[Recorded data]
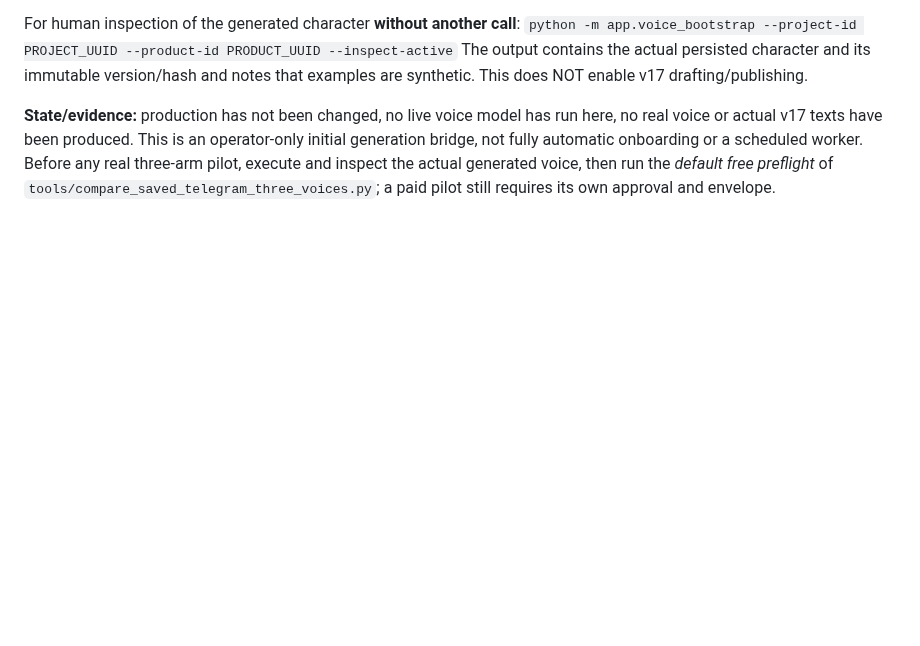
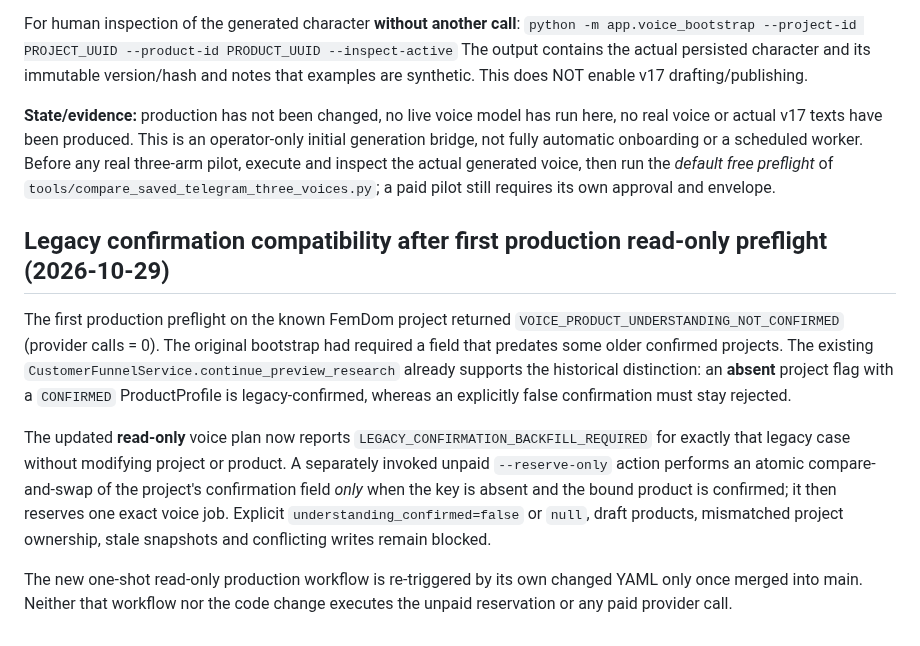
Before and after one commit to vladimirutkin2mn-lgtm/Partizan_bot, a Markdown page: docs/VOICE_PERSISTED_FOUNDATION_2026-10-29.md, the part around the change. Rendered like a GitHub page; blank space fills up the shorter version.

Commit message:
Document historical confirmation distinction and no-cost explicit legacy migration

```diff
--- a/docs/VOICE_PERSISTED_FOUNDATION_2026-10-29.md
+++ b/docs/VOICE_PERSISTED_FOUNDATION_2026-10-29.md
@@ -162,3 +162,26 @@ For human inspection of the generated character **without another call**:
 The output contains the actual persisted character and its immutable version/hash and notes that examples are synthetic. This does NOT enable v17 drafting/publishing.
 
 **State/evidence:** production has not been changed, no live voice model has run here, no real voice or actual v17 texts have been produced. This is an operator-only initial generation bridge, not fully automatic onboarding or a scheduled worker. Before any real three-arm pilot, execute and inspect the actual generated voice, then run the *default free preflight* of `tools/compare_saved_telegram_three_voices.py`; a paid pilot still requires its own approval and envelope.
+
+## Legacy confirmation compatibility after first production read-only preflight (2026-10-29)
+
+The first production preflight on the known FemDom project returned
+`VOICE_PRODUCT_UNDERSTANDING_NOT_CONFIRMED` (provider calls = 0). The
+original bootstrap had required a field that predates some older confirmed
+projects. The existing `CustomerFunnelService.continue_preview_research`
+already supports the historical distinction: an **absent** project flag with
+a `CONFIRMED` ProductProfile is legacy-confirmed, whereas an explicitly
+false confirmation must stay rejected.
+
+The updated **read-only** voice plan now reports
+`LEGACY_CONFIRMATION_BACKFILL_REQUIRED` for exactly that legacy case
+without modifying project or product. A separately invoked unpaid
+`--reserve-only` action performs an atomic compare-and-swap of the
+project's confirmation field *only* when the key is absent and the bound
+product is confirmed; it then reserves one exact voice job. Explicit
+`understanding_confirmed=false` or `null`, draft products, mismatched
+project ownership, stale snapshots and conflicting writes remain blocked.
+
+The new one-shot read-only production workflow is re-triggered by its own
+changed YAML only once merged into main. Neither that workflow nor the code
+change executes the unpaid reservation or any paid provider call.
```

=== PROBLEM ===
Work out how many lines of the entries contain the word "without", and answer with that number alone.

=== WRITTEN RESPONSE ===
2